The "Flag?" button is a means by which readers of Blog*Spot can help inform us about potentially questionable content, so we can prevent others from encountering such material by setting particular blogs as "unlisted." This means the blog won't be promoted on Blogger.com but will still be available on the web.


We track the number of times a blog has been flagged as objectionable and use this information to determine what action is needed...

When the community has voted and hate speech is identified on Blog*Spot, Google may exercise its right to place a Content Warning page in front of the blog and set it to "unlisted."
The development has received scarcely any press so far (at least according to Google-owned Google News) and the few mentions it has received were written in praise of the anti-spam aspect of the new program.

But clearly, we're dealing with a slippery slope here: On the one hand, Google informs us that the new flagging mechanism has nothing to do with censorship.
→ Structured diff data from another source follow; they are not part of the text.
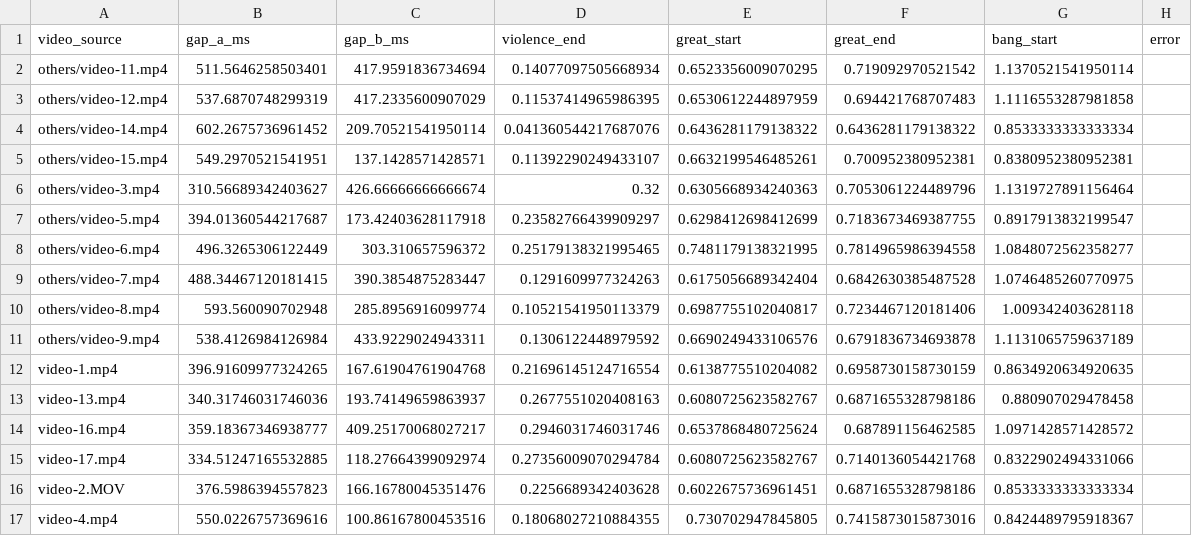
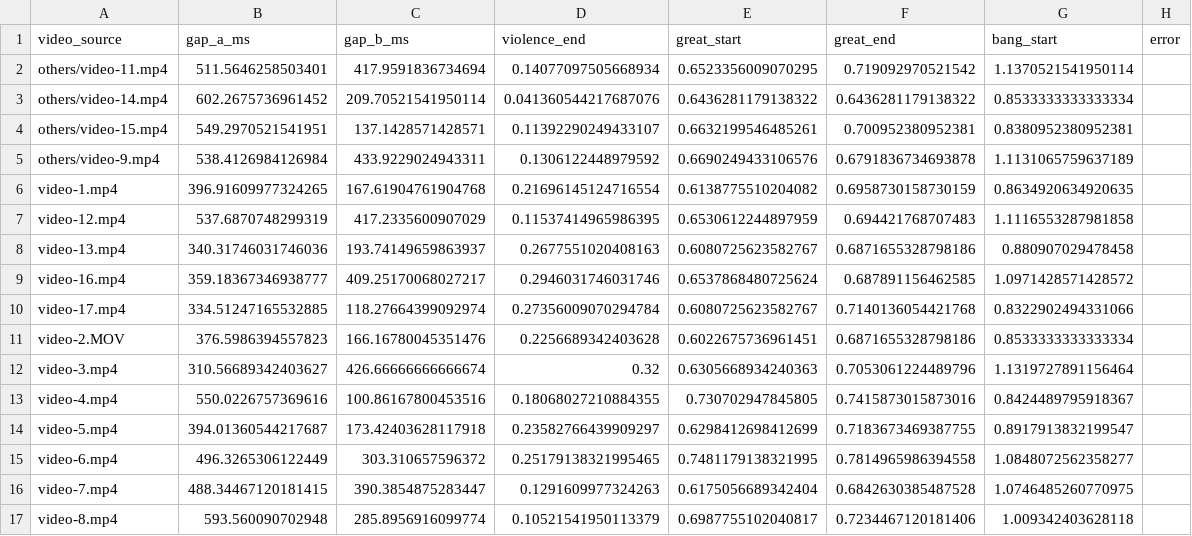
Before and after one commit to xirx-files/forensics, a CSV file: event_gap_analysis.csv, drawn as a sheet.

Commit message:
exploring methods to arrive at the onset of the bang

```diff
--- a/event_gap_analysis.csv
+++ b/event_gap_analysis.csv
@@ -2,12 +2,7 @@ video_source,gap_a_ms,gap_b_ms,violence_end,great_start,great_end,bang_start,err
 others/video-11.mp4,511.5646258503401,417.9591836734694,0.14077097505668934,0.6523356009070295,0.719092970521542,1.1370521541950114,
-others/video-12.mp4,537.6870748299319,417.2335600907029,0.11537414965986395,0.6530612244897959,0.694421768707483,1.1116553287981858,
 others/video-14.mp4,602.2675736961452,209.70521541950114,0.041360544217687076,0.6436281179138322,0.6436281179138322,0.8533333333333334,
 others/video-15.mp4,549.2970521541951,137.1428571428571,0.11392290249433107,0.6632199546485261,0.700952380952381,0.8380952380952381,
-others/video-3.mp4,310.56689342403627,426.66666666666674,0.32,0.6305668934240363,0.7053061224489796,1.1319727891156464,
-others/video-5.mp4,394.01360544217687,173.42403628117918,0.23582766439909297,0.6298412698412699,0.7183673469387755,0.8917913832199547,
-others/video-6.mp4,496.3265306122449,303.310657596372,0.25179138321995465,0.7481179138321995,0.7814965986394558,1.0848072562358277,
-others/video-7.mp4,488.34467120181415,390.3854875283447,0.1291609977324263,0.6175056689342404,0.6842630385487528,1.0746485260770975,
-others/video-8.mp4,593.560090702948,285.8956916099774,0.10521541950113379,0.6987755102040817,0.7234467120181406,1.009342403628118,
 others/video-9.mp4,538.4126984126984,433.9229024943311,0.1306122448979592,0.6690249433106576,0.6791836734693878,1.1131065759637189,
 video-1.mp4,396.91609977324265,167.61904761904768,0.21696145124716554,0.6138775510204082,0.6958730158730159,0.8634920634920635,
+video-12.mp4,537.6870748299319,417.2335600907029,0.11537414965986395,0.6530612244897959,0.694421768707483,1.1116553287981858,
 video-13.mp4,340.31746031746036,193.74149659863937,0.2677551020408163,0.6080725623582767,0.6871655328798186,0.880907029478458,
@@ -16,2 +11,7 @@ video-17.mp4,334.51247165532885,118.27664399092974,0.27356009070294784,0.6080725
 video-2.MOV,376.5986394557823,166.16780045351476,0.2256689342403628,0.6022675736961451,0.6871655328798186,0.8533333333333334,
+video-3.mp4,310.56689342403627,426.66666666666674,0.32,0.6305668934240363,0.7053061224489796,1.1319727891156464,
 video-4.mp4,550.0226757369616,100.86167800453516,0.18068027210884355,0.730702947845805,0.7415873015873016,0.8424489795918367,
+video-5.mp4,394.01360544217687,173.42403628117918,0.23582766439909297,0.6298412698412699,0.7183673469387755,0.8917913832199547,
+video-6.mp4,496.3265306122449,303.310657596372,0.25179138321995465,0.7481179138321995,0.7814965986394558,1.0848072562358277,
+video-7.mp4,488.34467120181415,390.3854875283447,0.1291609977324263,0.6175056689342404,0.6842630385487528,1.0746485260770975,
+video-8.mp4,593.560090702948,285.8956916099774,0.10521541950113379,0.6987755102040817,0.7234467120181406,1.009342403628118,
```
Also changed, not shown: 17 other files.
But at the same time, without defining the term "hate speech" the company tells us:

When the community has voted and hate speech is identified on Blog*Spot, Google may exercise its right to place a Content Warning page in front of the blog.
I concede: I'm not even sure what a "Content Warning page" is. But for a company with a core mission of making information accessible and useful, Google has done frighteningly little, thus far, to explain what safeguards are in place to prevent blogs from being delisted simply because large numbers of people find their content distasteful.

And that's troubling.

It's troubling because when it comes to assessing the admissibility of speech and creative expression, bringing popular will into the equation is exactly the wrong approach.

Look: I'm all for taking advantage of group dynamics and open-source solutions in any number of arenas--particularly on the internet.

But, simply put, the limits of public discourse shouldn't be defined through a popularity contest.

And I'd hope that a company at the center of worldwide information aggregation and dissemination would be sensitive to even the appearance of doing that.

That said, don't get me wrong: Delisting blogs from Blogger.com isn't, substantively, that big a deal. The company isn't de-activating these blogs, or--just as destructive--removing them from Google search results.

But it's hard to see what principle stands between this recent step and an expansion of the new program into something broader:

Find a website with objectionable content? Use the Google toolbar to flag it. If enough people agree, the site gets excluded from Google search results and effectively flushed down the memory hole.

Run a newspaper that takes questionable editorial stances? You may find yourself excluded from Google News and effectively shut out of the public discussion.
We're not there yet--not nearly. But it would be encouraging to hear Google explain at much greater length why the flagging feature doesn't start us down that road.

CONTRAPOSITIVE is edited by Dan Aibel. Dan's a playwright. He lives in New York City.